“There’s a Tiger in the Garden” has such a nostalgic feel, both in the writing and the illustration that it is sure to be a classic.
The paper quality is excellent and the illustrations are rich and colourful with lots to explore, I keep finding new bits every time I read through it.
Read out loud as a story time book it is great as there are sections for different voices, noises and different tones, which make it an exciting book for children to have read to them.
A story about a bored girl, Nora, at her Grandma’s who, initially, doesn’t believe her Grandma when she is told there is a tiger in the garden.
Eventually, using her imagination, Nora sees lots of interesting and exciting things in the garden and develops an imagination that will see her through life.
Younger Fiction (5-12) and Overall Winner – “The Girl of Ink & Stars” by Kiran Millwood Hargrave

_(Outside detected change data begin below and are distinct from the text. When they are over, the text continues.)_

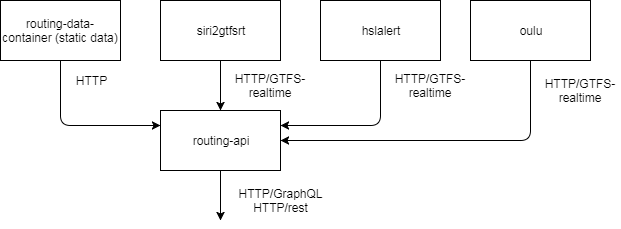
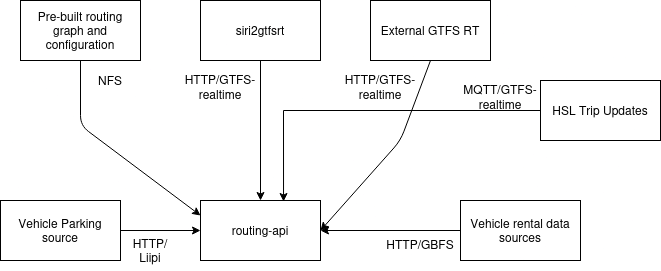
Update routing-api diagram and link to data building page from routing-api architecture

diff --git a/src/pages/en/developers/architecture/x-apis/1-routing-api/index.md b/src/pages/en/developers/architecture/x-apis/1-routing-api/index.md
@@ -26,6 +26,8 @@ Routing API is implemented using OpenTripPlanner.
 
 > https://www.opentripplanner.org/
 
+Details on how static data is included in our OpenTripPlanner instances can be found [here](../../../services/6-data-containers/routing-data/).
+
 ## Static and realtime information
 
 OpenTripPlanner APIs provide access to static and realtime routing and transit information.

In ‘The Girl of Ink & Stars’, Kiran creates a believable world inhabited by believable characters.
The story starts as though it is going to be historical fiction set on an island in an imaginary tropical ocean, but as it progresses the mystical side of the island and their inhabitants start to develop.
A convincing mythology develops as the book grows on you, gently and from under your skin, until you’re immersed in Isabella’s world. The magic feels real in the same way that Philip Pullman developed his magic in ‘His Dark Materials’, not overbearing and flashy but part of the world that you are reading about, normal.
The book is about Isabella’s journey to find her lost friend in a forbidden jungle, not only exploring the jungle but her islands past and coming to some fascinating discoveries.
Chicken House have again excelled in producing a beautiful product, with a wonderful cover by Helen Crawford-White, maps and small illustrations on each page, all which add to the reading experience.
Older Fiction (13+) – “Orangeboy” by Patrice Lawrence
‘Orangeboy’ is a singular book, in that it looks at the experience of a boy who has avoided getting into the gang system that whirls around him and attempts to suck everyone into their cycle of drugs, violence and machismo, only to be dragged in through the death of a girl he is with on a first date.
The book looks at man-boys, the press, inner-city culture and how circumstances can get out of hand and leave you floundering and unsure of what to do.
For me there was a personal resonance with the character of Marlon from my own background and history, this should speak to a lot of people of how hard it is to grow in these areas and not just get caught up.
A wonderful debut, looking forward to more.